Pagerr just started up, but is already kept an eye on by international players

15. January 2020

Pagerr just started up, but is already kept an eye on by international players

In the Ajujaht’s top 100, Pagerr, a team with pink shirts, was distinguished from the rest by reportedly making such a good sales call that even Elon Musk would have praised the youngsters. We examined Elo Johanna Kuklas, what makes Pagerr stand out.

Where did Pagerri come up with the idea and how did it come into its current form? What problem do you solve?

The idea for the Pagerr came up last spring when Rudolf-Gustav Hanni, who was still head of the publishing house SEIK, visited an Estonian printing house. The printing house’s CEO asked Rudolf, as a publisher, what could be done with wasted paper, which they estimated to be at least 7% of the daily paper output. This means, about 50 tonnes of paper is wasted every day in Estonia alone. Since printers have no time to devise their own resources, and it is difficult to do anything with this amount of paper alone, the idea appeared to start offering everyone the opportunity to order their prints in a way that reduces paper and production resources.
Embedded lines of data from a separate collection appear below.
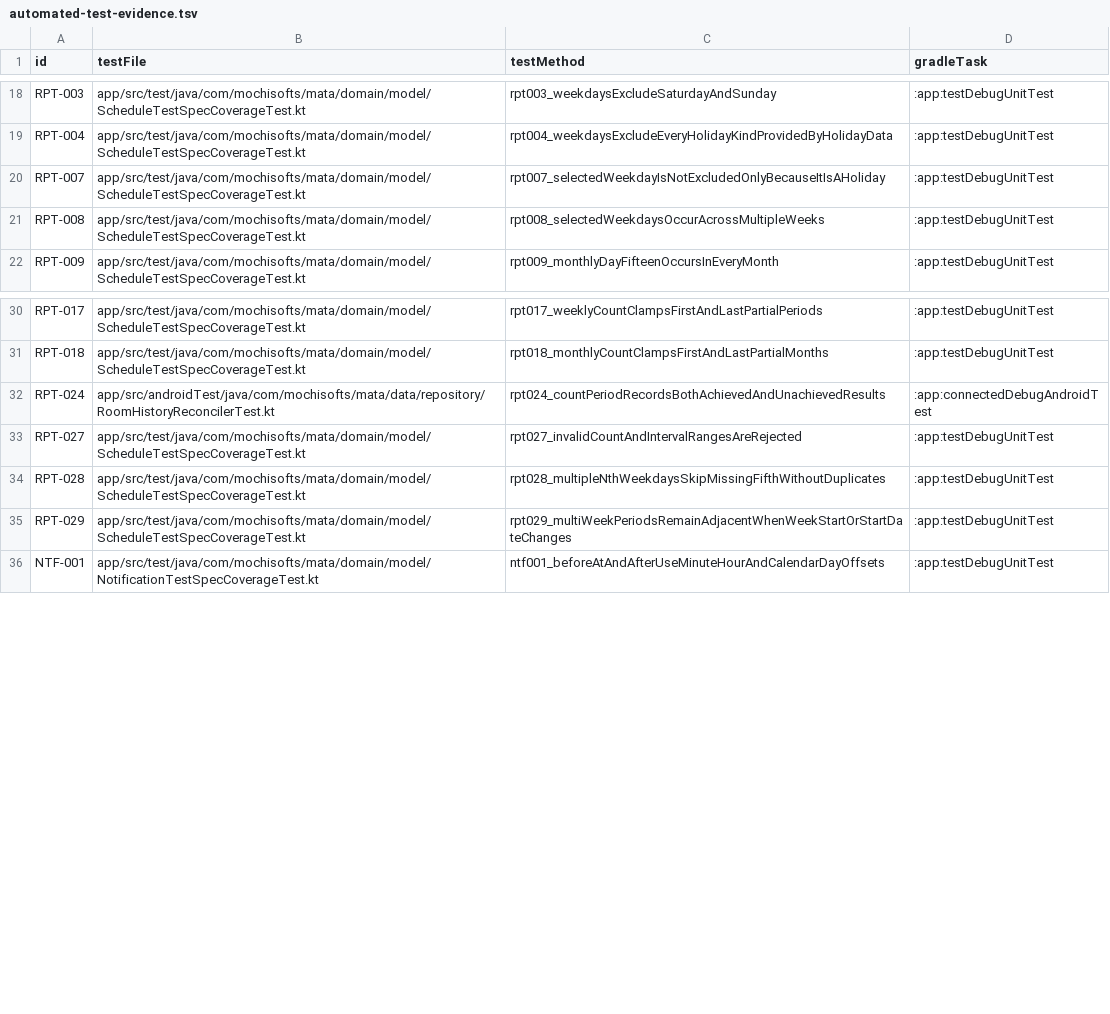
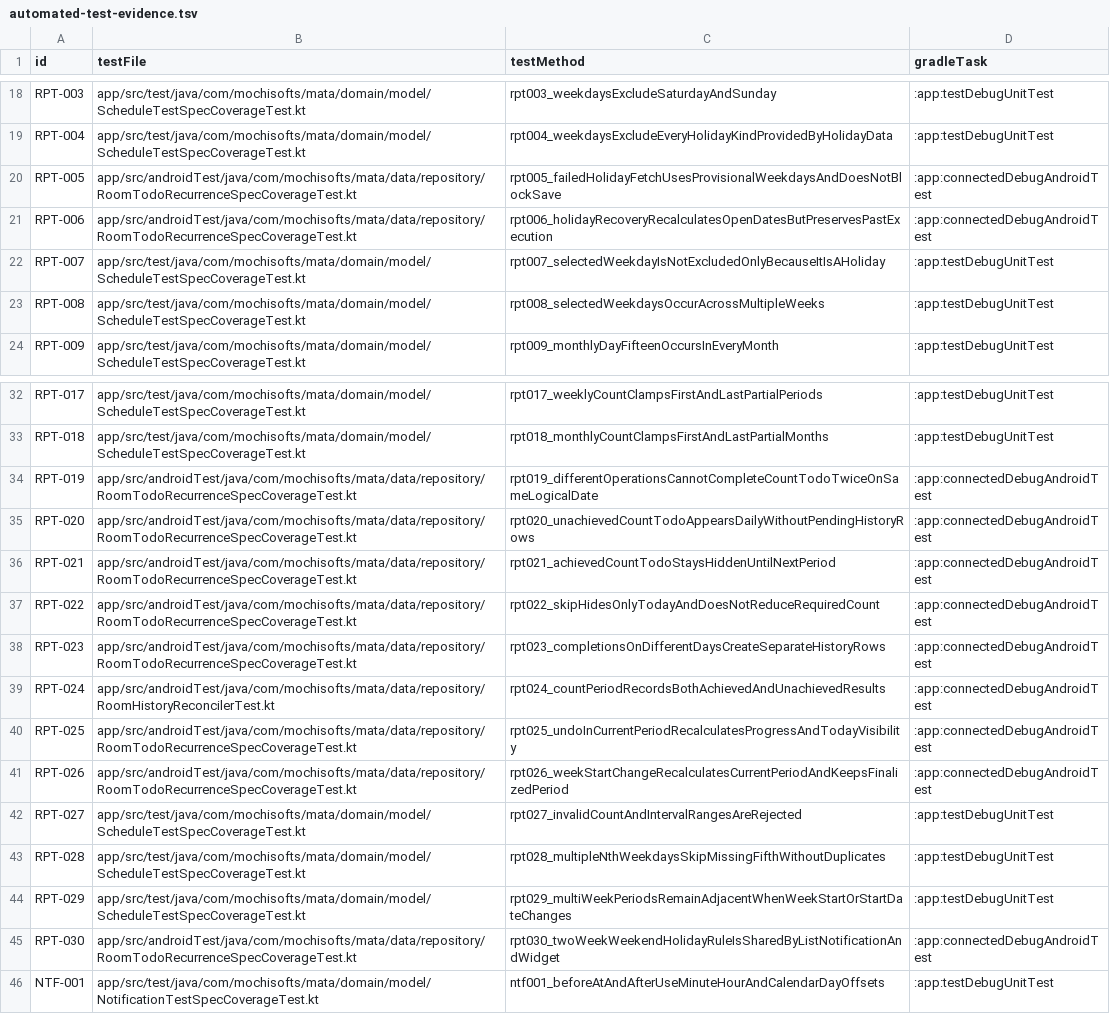
Before and after one commit to Sakemotti/MATA, a TSV file: .agents/test-specs/automated-test-evidence.tsv, drawn as a sheet; only a part is shown, gaps mark what is left out.

Commit message:
test: record recurrence automation evidence

```diff
--- a/.agents/test-specs/automated-test-evidence.tsv
+++ b/.agents/test-specs/automated-test-evidence.tsv
@@ -19,2 +19,4 @@ RPT-003	app/src/test/java/com/mochisofts/mata/domain/model/ScheduleTestSpecCover
 RPT-004	app/src/test/java/com/mochisofts/mata/domain/model/ScheduleTestSpecCoverageTest.kt	rpt004_weekdaysExcludeEveryHolidayKindProvidedByHolidayData	:app:testDebugUnitTest
+RPT-005	app/src/androidTest/java/com/mochisofts/mata/data/repository/RoomTodoRecurrenceSpecCoverageTest.kt	rpt005_failedHolidayFetchUsesProvisionalWeekdaysAndDoesNotBlockSave	:app:connectedDebugAndroidTest
+RPT-006	app/src/androidTest/java/com/mochisofts/mata/data/repository/RoomTodoRecurrenceSpecCoverageTest.kt	rpt006_holidayRecoveryRecalculatesOpenDatesButPreservesPastExecution	:app:connectedDebugAndroidTest
 RPT-007	app/src/test/java/com/mochisofts/mata/domain/model/ScheduleTestSpecCoverageTest.kt	rpt007_selectedWeekdayIsNotExcludedOnlyBecauseItIsAHoliday	:app:testDebugUnitTest
@@ -31,3 +33,10 @@ RPT-017	app/src/test/java/com/mochisofts/mata/domain/model/ScheduleTestSpecCover
 RPT-018	app/src/test/java/com/mochisofts/mata/domain/model/ScheduleTestSpecCoverageTest.kt	rpt018_monthlyCountClampsFirstAndLastPartialMonths	:app:testDebugUnitTest
+RPT-019	app/src/androidTest/java/com/mochisofts/mata/data/repository/RoomTodoRecurrenceSpecCoverageTest.kt	rpt019_differentOperationsCannotCompleteCountTodoTwiceOnSameLogicalDate	:app:connectedDebugAndroidTest
+RPT-020	app/src/androidTest/java/com/mochisofts/mata/data/repository/RoomTodoRecurrenceSpecCoverageTest.kt	rpt020_unachievedCountTodoAppearsDailyWithoutPendingHistoryRows	:app:connectedDebugAndroidTest
+RPT-021	app/src/androidTest/java/com/mochisofts/mata/data/repository/RoomTodoRecurrenceSpecCoverageTest.kt	rpt021_achievedCountTodoStaysHiddenUntilNextPeriod	:app:connectedDebugAndroidTest
+RPT-022	app/src/androidTest/java/com/mochisofts/mata/data/repository/RoomTodoRecurrenceSpecCoverageTest.kt	rpt022_skipHidesOnlyTodayAndDoesNotReduceRequiredCount	:app:connectedDebugAndroidTest
+RPT-023	app/src/androidTest/java/com/mochisofts/mata/data/repository/RoomTodoRecurrenceSpecCoverageTest.kt	rpt023_completionsOnDifferentDaysCreateSeparateHistoryRows	:app:connectedDebugAndroidTest
 RPT-024	app/src/androidTest/java/com/mochisofts/mata/data/repository/RoomHistoryReconcilerTest.kt	rpt024_countPeriodRecordsBothAchievedAndUnachievedResults	:app:connectedDebugAndroidTest
+RPT-025	app/src/androidTest/java/com/mochisofts/mata/data/repository/RoomTodoRecurrenceSpecCoverageTest.kt	rpt025_undoInCurrentPeriodRecalculatesProgressAndTodayVisibility	:app:connectedDebugAndroidTest
+RPT-026	app/src/androidTest/java/com/mochisofts/mata/data/repository/RoomTodoRecurrenceSpecCoverageTest.kt	rpt026_weekStartChangeRecalculatesCurrentPeriodAndKeepsFinalizedPeriod	:app:connectedDebugAndroidTest
 RPT-027	app/src/test/java/com/mochisofts/mata/domain/model/ScheduleTestSpecCoverageTest.kt	rpt027_invalidCountAndIntervalRangesAreRejected	:app:testDebugUnitTest
@@ -35,2 +44,3 @@ RPT-028	app/src/test/java/com/mochisofts/mata/domain/model/ScheduleTestSpecCover
 RPT-029	app/src/test/java/com/mochisofts/mata/domain/model/ScheduleTestSpecCoverageTest.kt	rpt029_multiWeekPeriodsRemainAdjacentWhenWeekStartOrStartDateChanges	:app:testDebugUnitTest
+RPT-030	app/src/androidTest/java/com/mochisofts/mata/data/repository/RoomTodoRecurrenceSpecCoverageTest.kt	rpt030_twoWeekWeekendHolidayRuleIsSharedByListNotificationAndWidget	:app:connectedDebugAndroidTest
 NTF-001	app/src/test/java/com/mochisofts/mata/domain/model/NotificationTestSpecCoverageTest.kt	ntf001_beforeAtAndAfterUseMinuteHourAndCalendarDayOffsets	:app:testDebugUnitTest
```
Also changed, not shown: .agents/test-specs/initial-release-results.tsv.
There are tremendous untapped resources in the printing industry because there were no orders to add to the printed board at the right time. Businesses and printers do not optimize their printouts, which means there is free space on the printing plate or large paper for other orders. To solve this problem, the team has now been engaged on a daily basis and has developed a solution that is a convenient web page to order prints and an application to easily and profitably add new prints to the printing plates.

What do you see as the strength of your team? Who is on your team? background, connections, etc?

We consider the long-term connections with the printing industry and business background to be the key strengths of our team. The team members previously worked together to create and develop several companies. In addition, our highly experienced developer should be noted as a strength.

Our team has five core members:

Rudolf-Gustav Hanni is the CEO of the company. He is in charge of business development management, team management and designing the best solution with the printing houses.

Toivo Hanni is a developer who digitally built the first working prototype. He is the technology manager responsible for day-to-day operations and works closely with the development manager with whom the program is being developed.

Elo Johanna Kuklane, which is me, is responsible for marketing and partnerships.

Siim Tiilen is the development manager. In recent months, he has created an application for printers to easily and quickly print new products directly from our system. Without additional work.

Ott Nool manages sales activities and is looking for new partners to offer more environmentally friendly prints.
Rudolf and Toivo are brothers; They met Elo many years ago when they launched the SIBIS Web Store. Ott and Siim joined the team a little later, but their skills are a great addition to our team.

What do you see as the greatest need for your idea or team?

We need investment the most to further develop the technology and scale the business.

Where does your business idea/ambition go? What will you achieve in the next 12 months?
Over the next year, we want to use 650 tonnes of paper that would otherwise be leftover in the printing industry. In addition, we hope to successfully expand beyond Estonia and start cooperation with some new big partners. We want to make people aware of the amount of resources actually wasted in industries and how easily we can change that.

Which competitor do you consider special/strong? In which team would you like to be on?

Ajujaht has a lot of cool ideas and fierce competition. For example, one of the great companies is Aligner, a translation services start-up that has caught an eye.

Out of all the possible problems in the business sector, you chose the printing sector. This is understandable because of your team’s background, but aren’t you afraid that the sector will remain too niche in the end?

The Estonian printing industry has a market volume of 200 million euros, which is less than three percent of the European printing market. There is, therefore, no need to fear that the sector will remain too niche.

So far, we have decided to focus on the target groups that we can most benefit from. First, companies that constantly need labels, leaflets, packaging and order them on a regular basis. Second, companies that need marketing materials. Third, collaborate with various design tools and programs – such as Canva – to provide their customers with more environmentally friendly printing services.

Which feedback from the jury has helped you the most?

Mart Maasik’s suggestion to think bigger and find new solutions, comes into mind. Thanks to him, the idea at the Slush conference was to grab the button by the founder of Canva and pitch him our idea. We are currently in a discussion of possibilities for cooperation.

Why do you have pink shirts?
We wanted to make our masculine team a little more feminine so I wouldn’t feel so lonely.

Initiated by

The Ajujaht accelerator programme and TV competition is a collaboration between the public and private sectors and is created by Enterprise Estonia.

Initiated by: EAS